**WHAT IS REQUIRED:** Word for word, restate every record.

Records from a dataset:
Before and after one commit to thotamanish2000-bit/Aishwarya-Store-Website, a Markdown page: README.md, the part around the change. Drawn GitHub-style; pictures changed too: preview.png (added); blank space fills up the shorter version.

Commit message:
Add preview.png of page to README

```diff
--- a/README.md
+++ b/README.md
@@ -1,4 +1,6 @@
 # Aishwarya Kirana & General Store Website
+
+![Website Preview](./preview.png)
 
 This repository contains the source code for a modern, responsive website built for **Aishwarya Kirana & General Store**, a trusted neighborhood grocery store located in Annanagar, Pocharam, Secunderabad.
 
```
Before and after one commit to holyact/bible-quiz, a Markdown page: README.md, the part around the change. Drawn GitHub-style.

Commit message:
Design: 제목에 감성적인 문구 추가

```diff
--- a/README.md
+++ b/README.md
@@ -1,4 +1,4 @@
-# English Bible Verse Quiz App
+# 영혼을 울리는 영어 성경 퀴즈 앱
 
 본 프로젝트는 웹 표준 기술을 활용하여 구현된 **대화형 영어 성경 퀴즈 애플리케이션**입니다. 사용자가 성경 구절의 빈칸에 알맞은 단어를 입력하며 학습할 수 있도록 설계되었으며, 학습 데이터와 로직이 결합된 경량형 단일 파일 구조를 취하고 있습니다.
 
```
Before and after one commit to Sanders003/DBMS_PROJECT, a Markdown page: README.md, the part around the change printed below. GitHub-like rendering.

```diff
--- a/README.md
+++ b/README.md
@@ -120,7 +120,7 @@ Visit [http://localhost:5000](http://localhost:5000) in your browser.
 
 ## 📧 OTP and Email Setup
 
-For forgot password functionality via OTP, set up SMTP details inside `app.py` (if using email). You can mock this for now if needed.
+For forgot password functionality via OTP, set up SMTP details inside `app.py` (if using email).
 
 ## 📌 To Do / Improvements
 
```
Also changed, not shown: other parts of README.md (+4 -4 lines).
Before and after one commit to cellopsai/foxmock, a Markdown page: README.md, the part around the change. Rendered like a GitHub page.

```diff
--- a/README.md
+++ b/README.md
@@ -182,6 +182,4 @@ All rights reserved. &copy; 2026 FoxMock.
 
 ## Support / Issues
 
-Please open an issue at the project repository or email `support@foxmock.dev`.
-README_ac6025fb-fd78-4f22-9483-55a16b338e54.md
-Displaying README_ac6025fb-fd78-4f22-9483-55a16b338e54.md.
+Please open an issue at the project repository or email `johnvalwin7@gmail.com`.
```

**THE COMPLETED TASK:**
Before and after one commit to thotamanish2000-bit/Aishwarya-Store-Website, a Markdown page: README.md, the part around the change. Drawn GitHub-style; pictures changed too: preview.png (added); blank space fills up the shorter version.

Commit message:
Add preview.png of page to README

```diff
--- a/README.md
+++ b/README.md
@@ -1,4 +1,6 @@
 # Aishwarya Kirana & General Store Website
+
+![Website Preview](./preview.png)
 
 This repository contains the source code for a modern, responsive website built for **Aishwarya Kirana & General Store**, a trusted neighborhood grocery store located in Annanagar, Pocharam, Secunderabad.
 
```
Before and after one commit to holyact/bible-quiz, a Markdown page: README.md, the part around the change. Drawn GitHub-style.

Commit message:
Design: 제목에 감성적인 문구 추가

```diff
--- a/README.md
+++ b/README.md
@@ -1,4 +1,4 @@
-# English Bible Verse Quiz App
+# 영혼을 울리는 영어 성경 퀴즈 앱
 
 본 프로젝트는 웹 표준 기술을 활용하여 구현된 **대화형 영어 성경 퀴즈 애플리케이션**입니다. 사용자가 성경 구절의 빈칸에 알맞은 단어를 입력하며 학습할 수 있도록 설계되었으며, 학습 데이터와 로직이 결합된 경량형 단일 파일 구조를 취하고 있습니다.
 
```
Before and after one commit to Sanders003/DBMS_PROJECT, a Markdown page: README.md, the part around the change printed below. GitHub-like rendering.

```diff
--- a/README.md
+++ b/README.md
@@ -120,7 +120,7 @@ Visit [http://localhost:5000](http://localhost:5000) in your browser.
 
 ## 📧 OTP and Email Setup
 
-For forgot password functionality via OTP, set up SMTP details inside `app.py` (if using email). You can mock this for now if needed.
+For forgot password functionality via OTP, set up SMTP details inside `app.py` (if using email).
 
 ## 📌 To Do / Improvements
 
```
Also changed, not shown: other parts of README.md (+4 -4 lines).
Before and after one commit to cellopsai/foxmock, a Markdown page: README.md, the part around the change. Rendered like a GitHub page.

```diff
--- a/README.md
+++ b/README.md
@@ -182,6 +182,4 @@ All rights reserved. &copy; 2026 FoxMock.
 
 ## Support / Issues
 
-Please open an issue at the project repository or email `support@foxmock.dev`.
-README_ac6025fb-fd78-4f22-9483-55a16b338e54.md
-Displaying README_ac6025fb-fd78-4f22-9483-55a16b338e54.md.
+Please open an issue at the project repository or email `johnvalwin7@gmail.com`.
```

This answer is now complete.